> **Task goal**:
Search the material for "function" and copy each line in which it is found.
-*-
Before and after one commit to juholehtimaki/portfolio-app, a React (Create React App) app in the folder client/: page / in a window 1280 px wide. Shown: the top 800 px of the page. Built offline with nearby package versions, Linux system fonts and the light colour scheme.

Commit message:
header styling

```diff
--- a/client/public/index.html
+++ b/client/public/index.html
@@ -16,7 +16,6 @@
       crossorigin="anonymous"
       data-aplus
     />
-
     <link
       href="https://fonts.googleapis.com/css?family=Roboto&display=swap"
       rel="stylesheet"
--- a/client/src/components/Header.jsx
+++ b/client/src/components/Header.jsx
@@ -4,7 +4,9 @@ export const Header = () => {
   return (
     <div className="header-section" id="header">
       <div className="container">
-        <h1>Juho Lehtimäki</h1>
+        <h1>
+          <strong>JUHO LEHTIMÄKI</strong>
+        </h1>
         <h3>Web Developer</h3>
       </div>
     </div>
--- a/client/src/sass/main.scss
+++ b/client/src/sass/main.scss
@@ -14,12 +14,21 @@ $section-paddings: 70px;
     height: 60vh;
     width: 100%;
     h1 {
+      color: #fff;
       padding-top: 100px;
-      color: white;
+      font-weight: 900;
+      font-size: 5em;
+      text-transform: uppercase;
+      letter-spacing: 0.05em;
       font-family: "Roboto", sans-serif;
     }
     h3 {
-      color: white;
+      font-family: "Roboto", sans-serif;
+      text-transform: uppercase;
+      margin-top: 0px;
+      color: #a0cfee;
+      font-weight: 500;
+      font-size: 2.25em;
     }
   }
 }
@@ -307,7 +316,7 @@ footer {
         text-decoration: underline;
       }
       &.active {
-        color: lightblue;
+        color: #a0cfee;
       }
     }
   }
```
-*-
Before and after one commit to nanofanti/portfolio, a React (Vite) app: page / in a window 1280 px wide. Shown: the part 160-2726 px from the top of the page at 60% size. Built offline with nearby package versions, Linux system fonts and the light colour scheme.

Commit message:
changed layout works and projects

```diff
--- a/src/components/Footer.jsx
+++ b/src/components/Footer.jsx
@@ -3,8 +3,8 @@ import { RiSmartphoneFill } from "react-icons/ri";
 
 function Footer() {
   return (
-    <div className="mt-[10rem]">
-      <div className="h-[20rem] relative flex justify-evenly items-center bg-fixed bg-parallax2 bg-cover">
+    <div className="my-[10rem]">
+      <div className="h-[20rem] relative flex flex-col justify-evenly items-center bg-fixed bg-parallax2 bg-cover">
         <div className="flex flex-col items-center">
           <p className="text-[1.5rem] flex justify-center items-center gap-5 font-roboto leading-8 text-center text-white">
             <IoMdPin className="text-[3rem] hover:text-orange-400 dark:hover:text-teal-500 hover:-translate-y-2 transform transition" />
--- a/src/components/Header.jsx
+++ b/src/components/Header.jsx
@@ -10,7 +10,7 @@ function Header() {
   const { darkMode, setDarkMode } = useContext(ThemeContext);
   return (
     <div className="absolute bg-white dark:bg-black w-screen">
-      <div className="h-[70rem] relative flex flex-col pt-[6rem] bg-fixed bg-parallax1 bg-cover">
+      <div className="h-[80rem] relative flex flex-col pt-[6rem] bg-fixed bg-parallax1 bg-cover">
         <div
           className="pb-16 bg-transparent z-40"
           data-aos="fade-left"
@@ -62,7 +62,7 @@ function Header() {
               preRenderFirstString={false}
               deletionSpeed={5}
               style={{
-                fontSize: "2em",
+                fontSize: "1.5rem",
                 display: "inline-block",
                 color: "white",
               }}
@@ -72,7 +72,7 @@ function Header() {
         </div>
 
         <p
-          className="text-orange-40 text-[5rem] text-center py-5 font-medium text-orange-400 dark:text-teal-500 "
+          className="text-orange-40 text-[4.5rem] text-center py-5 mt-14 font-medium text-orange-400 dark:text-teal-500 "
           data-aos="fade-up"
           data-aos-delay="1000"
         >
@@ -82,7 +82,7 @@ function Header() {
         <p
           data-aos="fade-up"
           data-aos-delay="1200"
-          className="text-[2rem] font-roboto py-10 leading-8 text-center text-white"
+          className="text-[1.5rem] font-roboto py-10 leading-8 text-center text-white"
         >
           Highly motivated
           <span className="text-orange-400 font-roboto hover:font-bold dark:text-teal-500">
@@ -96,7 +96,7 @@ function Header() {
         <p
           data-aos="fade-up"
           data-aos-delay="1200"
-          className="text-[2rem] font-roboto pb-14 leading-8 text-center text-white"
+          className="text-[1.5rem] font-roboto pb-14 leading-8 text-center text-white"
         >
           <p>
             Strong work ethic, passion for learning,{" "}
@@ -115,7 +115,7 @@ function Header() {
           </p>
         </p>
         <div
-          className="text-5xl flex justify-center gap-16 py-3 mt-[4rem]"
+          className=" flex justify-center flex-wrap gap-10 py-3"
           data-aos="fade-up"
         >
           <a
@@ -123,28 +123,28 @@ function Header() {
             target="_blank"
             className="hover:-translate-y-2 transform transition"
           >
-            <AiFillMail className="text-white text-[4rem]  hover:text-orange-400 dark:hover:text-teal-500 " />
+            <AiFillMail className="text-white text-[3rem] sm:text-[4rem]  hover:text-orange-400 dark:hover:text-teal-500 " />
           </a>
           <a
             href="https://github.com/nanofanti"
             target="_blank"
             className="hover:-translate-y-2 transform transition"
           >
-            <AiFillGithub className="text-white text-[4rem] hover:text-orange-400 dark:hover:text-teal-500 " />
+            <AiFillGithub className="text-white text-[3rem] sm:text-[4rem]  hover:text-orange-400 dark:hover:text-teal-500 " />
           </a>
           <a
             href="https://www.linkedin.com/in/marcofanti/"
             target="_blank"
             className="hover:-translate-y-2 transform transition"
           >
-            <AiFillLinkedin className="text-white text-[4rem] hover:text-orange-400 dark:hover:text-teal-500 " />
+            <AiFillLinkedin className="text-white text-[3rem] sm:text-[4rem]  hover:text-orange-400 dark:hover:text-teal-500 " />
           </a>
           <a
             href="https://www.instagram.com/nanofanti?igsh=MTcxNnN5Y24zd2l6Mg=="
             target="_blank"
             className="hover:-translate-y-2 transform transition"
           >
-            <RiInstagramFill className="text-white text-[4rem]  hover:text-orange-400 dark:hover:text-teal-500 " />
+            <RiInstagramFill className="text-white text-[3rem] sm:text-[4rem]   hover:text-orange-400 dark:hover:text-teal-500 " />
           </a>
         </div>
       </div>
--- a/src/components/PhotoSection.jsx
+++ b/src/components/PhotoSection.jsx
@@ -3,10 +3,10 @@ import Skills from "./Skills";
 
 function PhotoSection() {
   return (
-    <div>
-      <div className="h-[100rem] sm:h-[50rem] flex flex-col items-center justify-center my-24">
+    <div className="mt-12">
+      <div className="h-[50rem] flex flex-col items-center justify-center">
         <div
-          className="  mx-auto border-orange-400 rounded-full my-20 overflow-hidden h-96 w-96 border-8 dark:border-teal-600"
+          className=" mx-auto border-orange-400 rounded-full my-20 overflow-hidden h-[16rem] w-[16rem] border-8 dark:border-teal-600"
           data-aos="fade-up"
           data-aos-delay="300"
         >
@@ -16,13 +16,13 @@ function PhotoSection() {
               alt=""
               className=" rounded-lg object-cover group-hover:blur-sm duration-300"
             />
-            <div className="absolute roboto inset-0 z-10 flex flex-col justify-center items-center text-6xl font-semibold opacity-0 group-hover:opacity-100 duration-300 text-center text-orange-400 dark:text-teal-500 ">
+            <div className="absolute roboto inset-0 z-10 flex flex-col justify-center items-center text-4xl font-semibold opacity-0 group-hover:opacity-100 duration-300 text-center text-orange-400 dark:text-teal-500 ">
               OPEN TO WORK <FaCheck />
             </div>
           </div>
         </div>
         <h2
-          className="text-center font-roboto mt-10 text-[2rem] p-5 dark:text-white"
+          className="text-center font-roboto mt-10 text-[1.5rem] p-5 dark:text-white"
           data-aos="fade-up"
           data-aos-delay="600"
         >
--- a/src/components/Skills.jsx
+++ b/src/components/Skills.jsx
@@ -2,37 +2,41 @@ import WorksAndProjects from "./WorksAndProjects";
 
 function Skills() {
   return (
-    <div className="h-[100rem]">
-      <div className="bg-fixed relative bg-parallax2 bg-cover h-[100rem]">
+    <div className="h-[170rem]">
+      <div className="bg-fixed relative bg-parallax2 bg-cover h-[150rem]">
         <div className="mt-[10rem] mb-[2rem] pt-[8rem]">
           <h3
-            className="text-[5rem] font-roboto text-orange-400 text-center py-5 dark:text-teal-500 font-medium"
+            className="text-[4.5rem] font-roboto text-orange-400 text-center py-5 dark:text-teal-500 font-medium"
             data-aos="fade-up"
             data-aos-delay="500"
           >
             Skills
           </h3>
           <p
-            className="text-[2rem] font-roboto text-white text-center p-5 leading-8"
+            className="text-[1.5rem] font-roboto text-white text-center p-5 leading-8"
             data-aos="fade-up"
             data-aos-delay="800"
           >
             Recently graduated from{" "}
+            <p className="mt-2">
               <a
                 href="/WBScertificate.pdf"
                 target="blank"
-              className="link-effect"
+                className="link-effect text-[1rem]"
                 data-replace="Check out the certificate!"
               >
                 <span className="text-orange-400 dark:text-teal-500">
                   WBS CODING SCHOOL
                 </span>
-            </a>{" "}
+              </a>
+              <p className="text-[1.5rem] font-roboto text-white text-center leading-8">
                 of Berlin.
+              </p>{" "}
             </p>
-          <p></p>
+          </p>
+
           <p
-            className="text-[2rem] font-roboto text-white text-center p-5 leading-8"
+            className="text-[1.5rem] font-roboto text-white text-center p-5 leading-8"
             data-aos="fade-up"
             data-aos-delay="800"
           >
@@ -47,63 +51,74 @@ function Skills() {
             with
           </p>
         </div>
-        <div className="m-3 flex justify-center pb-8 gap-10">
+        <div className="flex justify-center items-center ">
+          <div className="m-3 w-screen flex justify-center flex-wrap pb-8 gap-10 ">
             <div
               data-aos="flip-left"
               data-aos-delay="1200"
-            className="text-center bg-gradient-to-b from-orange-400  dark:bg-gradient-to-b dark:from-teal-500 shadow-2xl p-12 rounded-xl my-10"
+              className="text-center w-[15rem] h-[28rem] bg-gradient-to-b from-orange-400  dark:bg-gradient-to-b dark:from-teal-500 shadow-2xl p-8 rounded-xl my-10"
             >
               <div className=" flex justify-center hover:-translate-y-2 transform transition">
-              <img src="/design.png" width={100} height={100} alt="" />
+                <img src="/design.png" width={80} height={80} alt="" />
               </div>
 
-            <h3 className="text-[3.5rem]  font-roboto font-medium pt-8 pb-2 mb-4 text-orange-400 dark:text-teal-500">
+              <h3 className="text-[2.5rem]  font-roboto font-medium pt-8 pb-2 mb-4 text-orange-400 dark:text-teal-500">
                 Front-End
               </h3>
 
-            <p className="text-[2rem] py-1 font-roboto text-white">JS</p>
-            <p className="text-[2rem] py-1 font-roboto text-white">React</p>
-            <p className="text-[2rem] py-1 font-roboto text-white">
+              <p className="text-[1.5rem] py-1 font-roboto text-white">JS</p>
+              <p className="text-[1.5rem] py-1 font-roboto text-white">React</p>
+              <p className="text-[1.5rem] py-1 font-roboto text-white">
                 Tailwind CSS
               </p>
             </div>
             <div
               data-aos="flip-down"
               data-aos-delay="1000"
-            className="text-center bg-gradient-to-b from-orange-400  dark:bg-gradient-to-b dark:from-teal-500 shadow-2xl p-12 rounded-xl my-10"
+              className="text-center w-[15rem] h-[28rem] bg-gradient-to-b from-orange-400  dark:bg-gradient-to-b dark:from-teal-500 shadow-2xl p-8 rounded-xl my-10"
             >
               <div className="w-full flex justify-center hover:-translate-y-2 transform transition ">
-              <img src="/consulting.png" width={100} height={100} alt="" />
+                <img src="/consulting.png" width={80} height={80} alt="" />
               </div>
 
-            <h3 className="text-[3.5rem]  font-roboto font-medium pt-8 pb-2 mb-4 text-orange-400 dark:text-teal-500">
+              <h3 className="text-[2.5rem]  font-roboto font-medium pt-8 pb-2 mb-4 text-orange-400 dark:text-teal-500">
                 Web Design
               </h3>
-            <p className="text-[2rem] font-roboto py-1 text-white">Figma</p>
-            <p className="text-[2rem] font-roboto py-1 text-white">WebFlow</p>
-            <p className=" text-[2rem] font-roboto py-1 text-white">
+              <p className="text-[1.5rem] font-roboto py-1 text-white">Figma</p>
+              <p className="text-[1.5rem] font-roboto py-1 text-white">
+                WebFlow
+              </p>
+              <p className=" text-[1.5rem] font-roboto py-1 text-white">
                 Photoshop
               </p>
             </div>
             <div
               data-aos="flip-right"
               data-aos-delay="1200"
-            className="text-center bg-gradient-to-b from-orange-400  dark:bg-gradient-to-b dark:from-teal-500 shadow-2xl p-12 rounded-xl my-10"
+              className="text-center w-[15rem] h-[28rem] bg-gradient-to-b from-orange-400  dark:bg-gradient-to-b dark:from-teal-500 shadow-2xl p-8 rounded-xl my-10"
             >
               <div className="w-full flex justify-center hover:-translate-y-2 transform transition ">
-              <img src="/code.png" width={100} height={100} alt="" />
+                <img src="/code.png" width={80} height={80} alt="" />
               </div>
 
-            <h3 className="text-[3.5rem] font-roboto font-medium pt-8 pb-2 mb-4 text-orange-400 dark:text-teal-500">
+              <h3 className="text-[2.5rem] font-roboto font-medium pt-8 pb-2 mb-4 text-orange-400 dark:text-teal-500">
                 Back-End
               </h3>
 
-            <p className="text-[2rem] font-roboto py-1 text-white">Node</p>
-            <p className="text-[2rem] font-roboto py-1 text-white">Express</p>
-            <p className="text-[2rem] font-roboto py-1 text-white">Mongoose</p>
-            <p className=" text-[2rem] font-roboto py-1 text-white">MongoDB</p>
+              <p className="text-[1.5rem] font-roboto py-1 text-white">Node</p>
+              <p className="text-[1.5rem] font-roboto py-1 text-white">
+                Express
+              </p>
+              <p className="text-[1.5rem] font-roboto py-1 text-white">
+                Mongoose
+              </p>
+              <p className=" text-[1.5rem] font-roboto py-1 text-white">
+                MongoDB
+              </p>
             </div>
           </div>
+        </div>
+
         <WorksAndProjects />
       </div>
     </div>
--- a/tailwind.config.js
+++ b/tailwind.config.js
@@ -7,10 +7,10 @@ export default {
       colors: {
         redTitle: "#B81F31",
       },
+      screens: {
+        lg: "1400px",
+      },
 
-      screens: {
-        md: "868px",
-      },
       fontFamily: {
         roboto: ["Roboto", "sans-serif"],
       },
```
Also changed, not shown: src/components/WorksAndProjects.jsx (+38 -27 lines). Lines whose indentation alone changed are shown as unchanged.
-*-
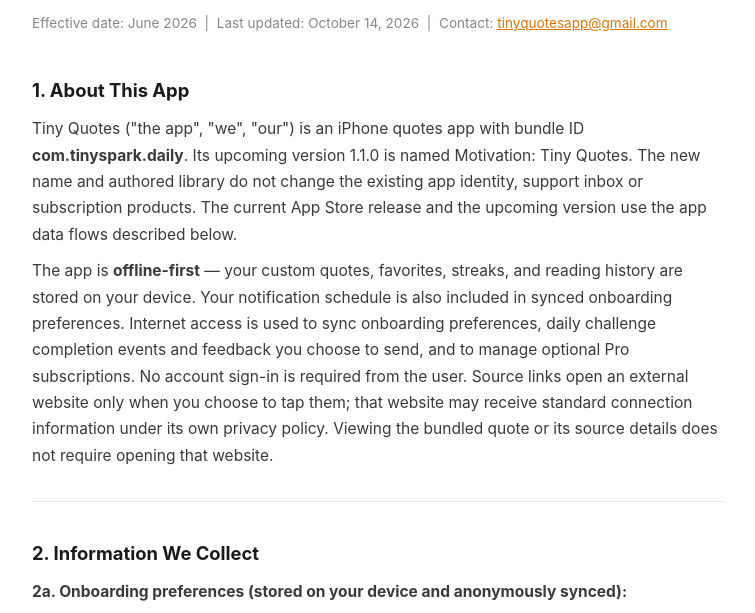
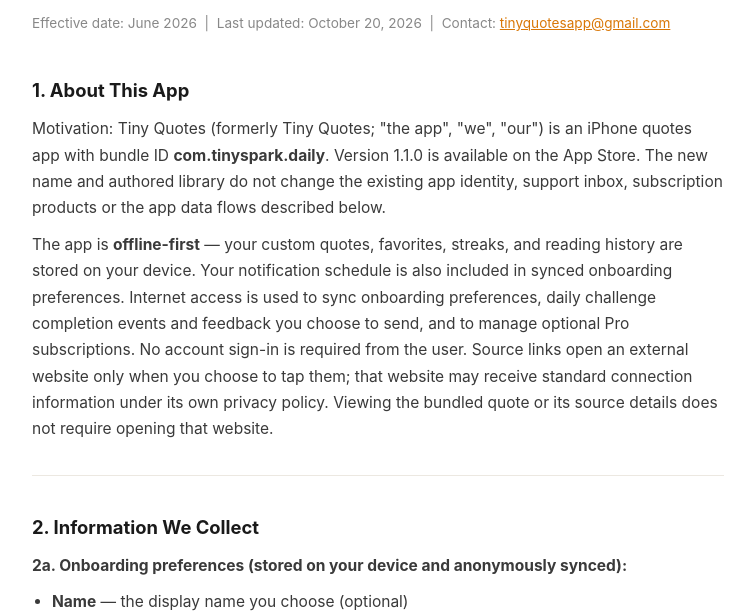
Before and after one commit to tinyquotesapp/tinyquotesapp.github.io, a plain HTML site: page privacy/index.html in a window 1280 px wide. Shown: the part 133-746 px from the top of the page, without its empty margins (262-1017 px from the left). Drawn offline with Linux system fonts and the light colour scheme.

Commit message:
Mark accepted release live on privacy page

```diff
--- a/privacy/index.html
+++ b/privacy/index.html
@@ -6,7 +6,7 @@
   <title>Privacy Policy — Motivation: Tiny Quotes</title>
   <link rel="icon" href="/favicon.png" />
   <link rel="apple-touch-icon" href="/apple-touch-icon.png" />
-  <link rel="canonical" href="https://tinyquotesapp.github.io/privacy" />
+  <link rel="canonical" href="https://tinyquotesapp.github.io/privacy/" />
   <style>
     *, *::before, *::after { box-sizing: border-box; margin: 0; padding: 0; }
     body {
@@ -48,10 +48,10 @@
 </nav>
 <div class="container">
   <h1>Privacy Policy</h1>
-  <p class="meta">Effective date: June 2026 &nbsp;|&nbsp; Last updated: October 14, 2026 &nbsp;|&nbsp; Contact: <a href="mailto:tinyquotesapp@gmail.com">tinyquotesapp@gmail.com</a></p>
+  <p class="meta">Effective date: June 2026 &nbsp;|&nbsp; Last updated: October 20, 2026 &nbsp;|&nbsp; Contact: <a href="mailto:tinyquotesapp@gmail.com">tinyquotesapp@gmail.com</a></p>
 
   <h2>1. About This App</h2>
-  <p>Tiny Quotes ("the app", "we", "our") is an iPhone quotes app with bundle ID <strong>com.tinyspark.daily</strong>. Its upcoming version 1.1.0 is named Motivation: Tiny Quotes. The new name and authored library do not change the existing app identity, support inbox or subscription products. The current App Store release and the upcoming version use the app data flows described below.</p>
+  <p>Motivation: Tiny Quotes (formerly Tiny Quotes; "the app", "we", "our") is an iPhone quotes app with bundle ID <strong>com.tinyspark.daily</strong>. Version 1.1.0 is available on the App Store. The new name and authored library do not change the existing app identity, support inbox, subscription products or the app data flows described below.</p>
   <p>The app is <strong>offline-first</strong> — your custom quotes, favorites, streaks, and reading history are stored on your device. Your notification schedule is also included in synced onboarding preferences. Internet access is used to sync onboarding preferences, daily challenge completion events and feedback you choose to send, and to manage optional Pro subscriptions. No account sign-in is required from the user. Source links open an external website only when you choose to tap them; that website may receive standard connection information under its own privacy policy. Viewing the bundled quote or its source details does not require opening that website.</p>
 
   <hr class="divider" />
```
-*-
> **Written solution**:
 function Footer() {
@@ -10,7 +10,7 @@ function Header() {
@@ -62,7 +62,7 @@ function Header() {
@@ -72,7 +72,7 @@ function Header() {
@@ -82,7 +82,7 @@ function Header() {
@@ -96,7 +96,7 @@ function Header() {
@@ -115,7 +115,7 @@ function Header() {
@@ -123,28 +123,28 @@ function Header() {
 function PhotoSection() {
@@ -16,13 +16,13 @@ function PhotoSection() {
 function Skills() {
@@ -47,63 +51,74 @@ function Skills() {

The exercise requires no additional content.